So, what was my bottom? It wasn't a big event, really. After finishing my nightly bottle of wine, I started a ridiculous argument with my husband. It was as cliche as you can imagine, something about how I just knew he thought I was fat. He accused me of being drunk and I got very defensive. Why I became defensive, I can't possibly imagine because he was totally right. I was drunk. Just like every other night. I rarely got in this kind of mood, though. Mostly, I would just get sleepy and waltz off to bed. I often had trouble climbing the stairs, but lied to myself about how lit I was and tried really hard to appear sober before hitting the sack. I was in a lot of denial. The next day, as I was driving home from work, wondering where I was going to buy my wine, a little voice inside my head said, "You can drink wine tonight ... OR, you could maybe take a night off and try having tea instead." It was strange, because for the first time in a while, I saw that there was a possibility that I could do something different. And as automatic as it was to pull into the liquor store parking lot, suddenly, there was this new choice. I decided to listen to the voice. That was May 13, 2014. I haven't had a drop of alcohol since. I started this blog a couple of years before my sober date, back when I was trying to moderate.

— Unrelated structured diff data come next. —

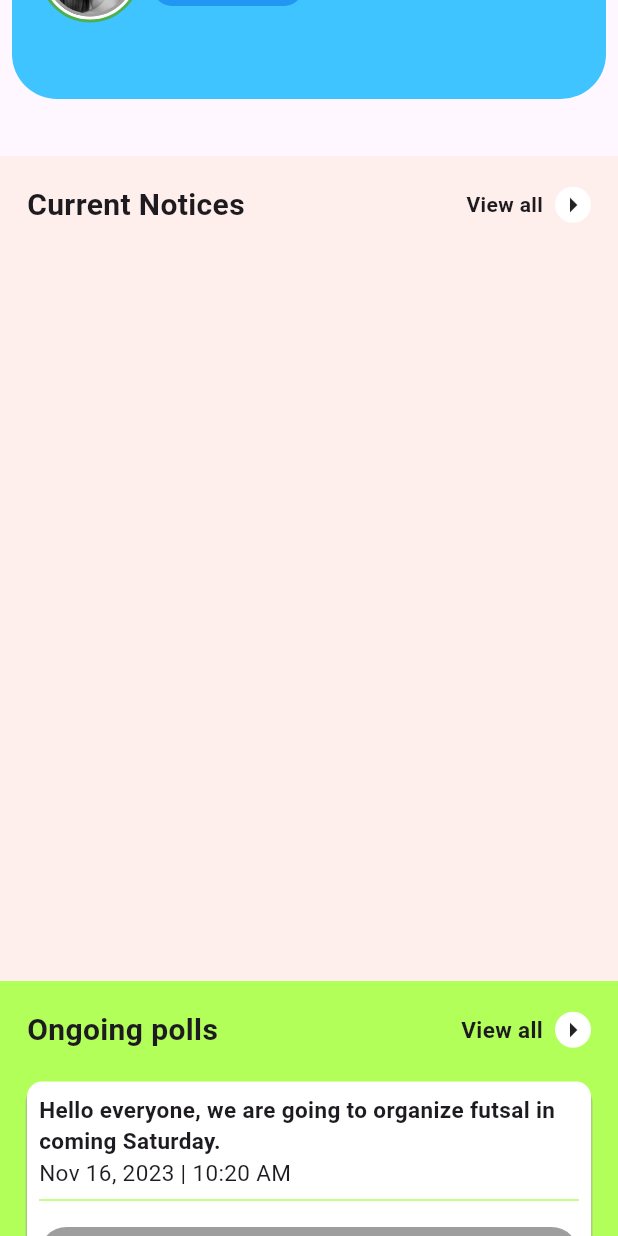
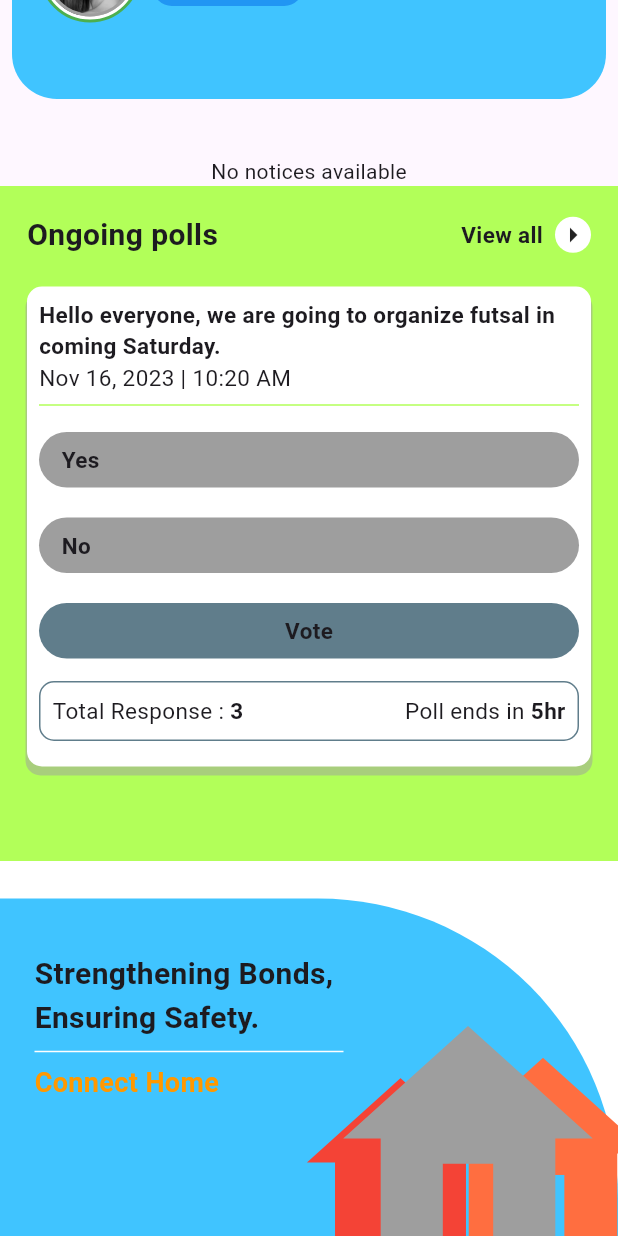
Before and after one commit to bipin24746/DayoneContacts, a Flutter app: the HomeScreenMain screen opened directly, scrolled down 767 dp, on a phone screen of 412 x 824 dp. Run offline on Flutter 3.47's test engine with Material 3 defaults, Android fonts, the phone set to English and light mode, and no system bars; our stand-ins replace animated_splash_screen, buttons_tabbar, dartz, dio, equatable, flutter_bloc and 2 more; accounts and stored records are empty.

Commit message:
learning clean code

```diff
--- a/lib/main_home_screen/pages/home_screen_pages/home_screen.dart
+++ b/lib/main_home_screen/pages/home_screen_pages/home_screen.dart
@@ -1,34 +1,43 @@
 import 'package:dayonecontacts/main_home_screen/widgets/connect_home/connect_home.dart';
-import 'package:dayonecontacts/main_home_screen/widgets/current_notices/current_notices_home.dart';
+import 'package:dayonecontacts/main_home_screen/widgets/current_notices/clean_code/data/data_sources/notice_remote_datasource.dart';
+import 'package:dayonecontacts/main_home_screen/widgets/current_notices/clean_code/data/repositories/notice_repository_impl.dart';
+import 'package:dayonecontacts/main_home_screen/widgets/current_notices/clean_code/domain/use_case/get_notices.dart';
+import 'package:dayonecontacts/main_home_screen/widgets/current_notices/clean_code/presentation/bloc/notice_bloc.dart';
+import 'package:dayonecontacts/main_home_screen/widgets/current_notices/clean_code/presentation/pages/current_notices.dart';
 import 'package:dayonecontacts/main_home_screen/widgets/ongoing_polls/ongoing_polls.dart';
 import 'package:dayonecontacts/main_home_screen/widgets/personal_staff/personal_staff.dart';
 import 'package:dayonecontacts/main_home_screen/widgets/services/services.dart';
 import 'package:dayonecontacts/main_home_screen/widgets/visitors_list/home_visitors.dart';
 import 'package:flutter/material.dart';
+import 'package:flutter_bloc/flutter_bloc.dart';
+import 'package:http/http.dart' as http;
 
-class HomeScreenMain extends StatefulWidget {
+class HomeScreenMain extends StatelessWidget {
   const HomeScreenMain({super.key});
 
   @override
-  State<HomeScreenMain> createState() => _HomeScreenMainState();
-}
-
-class _HomeScreenMainState extends State<HomeScreenMain> {
-  @override
   Widget build(BuildContext context) {
-    return Scaffold(body: SingleChildScrollView(
-      child: Column(
+    return Scaffold(
+      body: ListView(
         children: [
-
           HomeVisitors(),
           ServicesHome(),
           PersonalStaffHome(),
-          SizedBox(height: 30,),
-          CurrentNoticesHome(),
+          const SizedBox(height: 30),
+          BlocProvider(
+            create: (context) => NoticeBloc(
+              getNotices: GetNotices(
+                NoticeRepositoryImpl(
+                  NoticeRemoteDataSource(http.Client()),
+                ),
+              ),
+            ),
+            child: const CurrentNoticeHome(), // Provide NoticeBloc here
+          ),
           OngoingPollsHome(),
           ConnectHomeContainer(),
         ],
       ),
-    ),);
+    );
   }
 }
--- /dev/null
+++ b/lib/main_home_screen/widgets/current_notices/clean_code/core/constants/api_constants.dart
@@ -0,0 +1,4 @@
+class ApiConstants {
+  static const String baseUrl = 'https://housing-stagingserver.aitc.ai/api/v1';
+  static const String noticeEndpoint = '$baseUrl/client/notice';
+}
--- /dev/null
+++ b/lib/main_home_screen/widgets/current_notices/clean_code/core/error/failures.dart
@@ -0,0 +1,19 @@
+import 'package:equatable/equatable.dart';
+
+abstract class Failure extends Equatable {
+  final String message;
+
+  const Failure(this.message);
+
+  @override
+  List<Object?> get props => [message];
+}
+
+// Specific failure types
+class ServerFailure extends Failure {
+  const ServerFailure(String message) : super(message);
+}
+
+class CacheFailure extends Failure {
+  const CacheFailure(String message) : super(message);
+}
--- /dev/null
+++ b/lib/main_home_screen/widgets/current_notices/clean_code/data/data_sources/notice_remote_datasource.dart
@@ -0,0 +1,35 @@
+import 'dart:convert';
+import 'package:dayonecontacts/main_home_screen/widgets/current_notices/clean_code/core/constants/api_constants.dart';
+import 'package:dayonecontacts/main_home_screen/widgets/current_notices/clean_code/data/models/shared_prefs.dart';
+import 'package:http/http.dart' as http;
+
+import '../models/integration_models.dart';
+
+class NoticeRemoteDataSource {
+  final http.Client client;
+
+  NoticeRemoteDataSource(this.client);
+
+  Future<IntegrationModel> getNotices() async {
+    // Retrieve the token from SharedPreferences
+    final token = await SharedPrefs.getAuthToken();
+
+    if (token == null) {
+      throw Exception('Authentication token not found');
+    }
+
+    final response = await client.get(
+      Uri.parse(ApiConstants.noticeEndpoint),
+      headers: {
+        'Authorization': 'Bearer $token', // Use the retrieved token
+      },
+    );
+
+    if (response.statusCode == 200) {
+      final data = json.decode(response.body);
+      return IntegrationModel.fromJson(data);
+    } else {
+      throw Exception('Failed to load notices');
+    }
+  }
+}
--- /dev/null
+++ b/lib/main_home_screen/widgets/current_notices/clean_code/data/models/shared_prefs.dart
@@ -0,0 +1,8 @@
+import 'package:shared_preferences/shared_preferences.dart';
+
+class SharedPrefs {
+  static Future<String?> getAuthToken() async {
+    final prefs = await SharedPreferences.getInstance();
+    return prefs.getString('authToken');
+  }
+}
--- /dev/null
+++ b/lib/main_home_screen/widgets/current_notices/clean_code/data/repositories/notice_repository_impl.dart
@@ -0,0 +1,22 @@
+import 'package:dartz/dartz.dart';
+import 'package:dayonecontacts/main_home_screen/widgets/current_notices/clean_code/core/error/failures.dart';
+import 'package:dayonecontacts/main_home_screen/widgets/current_notices/clean_code/data/data_sources/notice_remote_datasource.dart';
+import '../../domain/repositories/notice_repository.dart';
+import '../../domain/entities/integration.dart';
+
+
+class NoticeRepositoryImpl implements NoticeRepository {
+  final NoticeRemoteDataSource remoteDataSource;
+
+  NoticeRepositoryImpl(this.remoteDataSource);
+
+  @override
+  Future<Either<Failure, Integration>> getNotices() async {
+    try {
+      final notices = await remoteDataSource.getNotices();
+      return Right(notices);
+    } catch (e) {
+      return Left(ServerFailure(e.toString()));
+    }
+  }
+}
--- /dev/null
+++ b/lib/main_home_screen/widgets/current_notices/clean_code/domain/entities/integration.dart
@@ -0,0 +1,35 @@
+import 'package:equatable/equatable.dart';
+
+class Integration extends Equatable {
+  final bool success;
+  final List<Datum> data;
+
+  const Integration({
+    required this.success,
+    required this.data,
+  });
+
+  @override
+  List<Object?> get props => [success, data];
+}
+
+class Datum extends Equatable {
+  final String id;
+  final String title;
+  final String category;
+  final String message;
+  final List<dynamic> document;
+  final DateTime createdAt;
+
+  const Datum({
+    required this.id,
+    required this.title,
+    required this.category,
+    required this.message,
+    required this.document,
+    required this.createdAt,
+  });
+
+  @override
+  List<Object?> get props => [id, title, category, message, document, createdAt];
+}
--- /dev/null
+++ b/lib/main_home_screen/widgets/current_notices/clean_code/domain/repositories/notice_repository.dart
@@ -0,0 +1,9 @@
+
+import 'package:dartz/dartz.dart';
+import 'package:dayonecontacts/main_home_screen/widgets/current_notices/clean_code/core/error/failures.dart';
+
+import '../entities/integration.dart';
+
+abstract class NoticeRepository {
+  Future<Either<Failure, Integration>> getNotices();
+}
--- /dev/null
+++ b/lib/main_home_screen/widgets/current_notices/clean_code/domain/use_case/get_notices.dart
@@ -0,0 +1,14 @@
+import 'package:dartz/dartz.dart';
+import 'package:dayonecontacts/main_home_screen/widgets/current_notices/clean_code/core/error/failures.dart';
+import '../repositories/notice_repository.dart';
+import '../entities/integration.dart';
+
+class GetNotices {
+  final NoticeRepository repository;
+
+  GetNotices(this.repository);
+
+  Future<Either<Failure, Integration>> call() async {
+    return await repository.getNotices();
+  }
+}
--- /dev/null
+++ b/lib/main_home_screen/widgets/current_notices/clean_code/presentation/bloc/notice_bloc.dart
@@ -0,0 +1,27 @@
+import 'package:dayonecontacts/main_home_screen/widgets/current_notices/clean_code/domain/use_case/get_notices.dart';
+import 'package:equatable/equatable.dart';
+import 'package:flutter_bloc/flutter_bloc.dart';
+import 'package:dartz/dartz.dart';
+import '../../domain/entities/integration.dart';
+import '../../core/error/failures.dart';
+
+part 'notice_event.dart';
+part 'notice_state.dart';
+
+class NoticeBloc extends Bloc<NoticeEvent, NoticeState> {
+  final GetNotices getNotices;
+
+  NoticeBloc({required this.getNotices}) : super(NoticeInitial()) {
+    on<FetchNotices>(_onFetchNotices);
+  }
+
+  void _onFetchNotices(FetchNotices event, Emitter<NoticeState> emit) async {
+    emit(NoticeLoading());
+    final Either<Failure, Integration> result = await getNotices();
+
+    result.fold(
+          (failure) => emit(NoticeError(message: failure.toString())),
+          (notices) => emit(NoticeLoaded(notices: notices)),
+    );
+  }
+}
--- /dev/null
+++ b/lib/main_home_screen/widgets/current_notices/clean_code/presentation/bloc/notice_event.dart
@@ -0,0 +1,10 @@
+part of 'notice_bloc.dart';
+
+abstract class NoticeEvent extends Equatable {
+  const NoticeEvent();
+
+  @override
+  List<Object?> get props => [];
+}
+
+class FetchNotices extends NoticeEvent {}
--- /dev/null
+++ b/lib/main_home_screen/widgets/current_notices/clean_code/presentation/bloc/notice_state.dart
@@ -0,0 +1,30 @@
+part of 'notice_bloc.dart';
+
+abstract class NoticeState extends Equatable {
+  const NoticeState();
+
+  @override
+  List<Object?> get props => [];
+}
+
+class NoticeInitial extends NoticeState {}
+
+class NoticeLoading extends NoticeState {}
+
+class NoticeLoaded extends NoticeState {
+  final Integration notices;
+
+  const NoticeLoaded({required this.notices});
+
+  @override
+  List<Object?> get props => [notices];
+}
+
+class NoticeError extends NoticeState {
+  final String message;
+
+  const NoticeError({required this.message});
+
+  @override
+  List<Object?> get props => [message];
+}
--- /dev/null
+++ b/lib/main_home_screen/widgets/current_notices/clean_code/presentation/pages/current_notices.dart
@@ -0,0 +1,47 @@
+import 'package:flutter/material.dart';
+import 'package:flutter_bloc/flutter_bloc.dart';
+import '../../domain/entities/integration.dart';
+import '../bloc/notice_bloc.dart';
+
+class CurrentNoticeHome extends StatelessWidget {
+  const CurrentNoticeHome({super.key});
+
+  @override
+  Widget build(BuildContext context) {
+    return BlocBuilder<NoticeBloc, NoticeState>(
+      builder: (context, state) {
+        if (state is NoticeLoading) {
+          return const Center(child: CircularProgressIndicator());
+        } else if (state is NoticeLoaded) {
+          debugPrint("Notices received: ${state.notices.data.length}");
+          return _buildNoticesList(state.notices);
+        } else if (state is NoticeError) {
+          return Center(child: Text(state.message));
+        } else {
+          return const Center(child: Text('No notices available'));
+        }
+      },
+    );
+  }
+
+  Widget _buildNoticesList(Integration notices) {
+    if (notices.data == null || notices.data.isEmpty) {
+      debugPrint("No notices found!");
+      return const Center(child: Text('No notices available'));
+    }
+
+    return ListView.builder(
+      shrinkWrap: true,
+      physics: const NeverScrollableScrollPhysics(),
+      itemCount: notices.data.length,
+      itemBuilder: (context, index) {
+        final notice = notices.data[index];
+        debugPrint("Notice: ${notice.title} - ${notice.message}");
+        return ListTile(
+          title: Text(notice.title),
+          subtitle: Text(notice.message),
+        );
+      },
+    );
+  }
+}
--- a/pubspec.yaml
+++ b/pubspec.yaml
@@ -45,6 +45,10 @@ dependencies:
   flutter_timer_countdown: ^1.0.7
   fluttertoast: ^8.2.10
   shared_preferences: ^2.4.0
+  equatable: ^2.0.7
+  dartz: ^0.10.1
+  flutter_bloc: ^9.0.0
+  bloc: ^9.0.0
 
 
 dev_dependencies:
```
Also changed, not shown: lib/main.dart (+16 -8 lines), lib/main_home_screen/widgets/current_notices/clean_code/data/models/integration_models.dart (added, +59 -0 lines), pubspec.lock.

I went back to it right away and started doing the very important work of figuring out what the heck went wrong, why I drank and who I really was without alcohol. And so, here I am.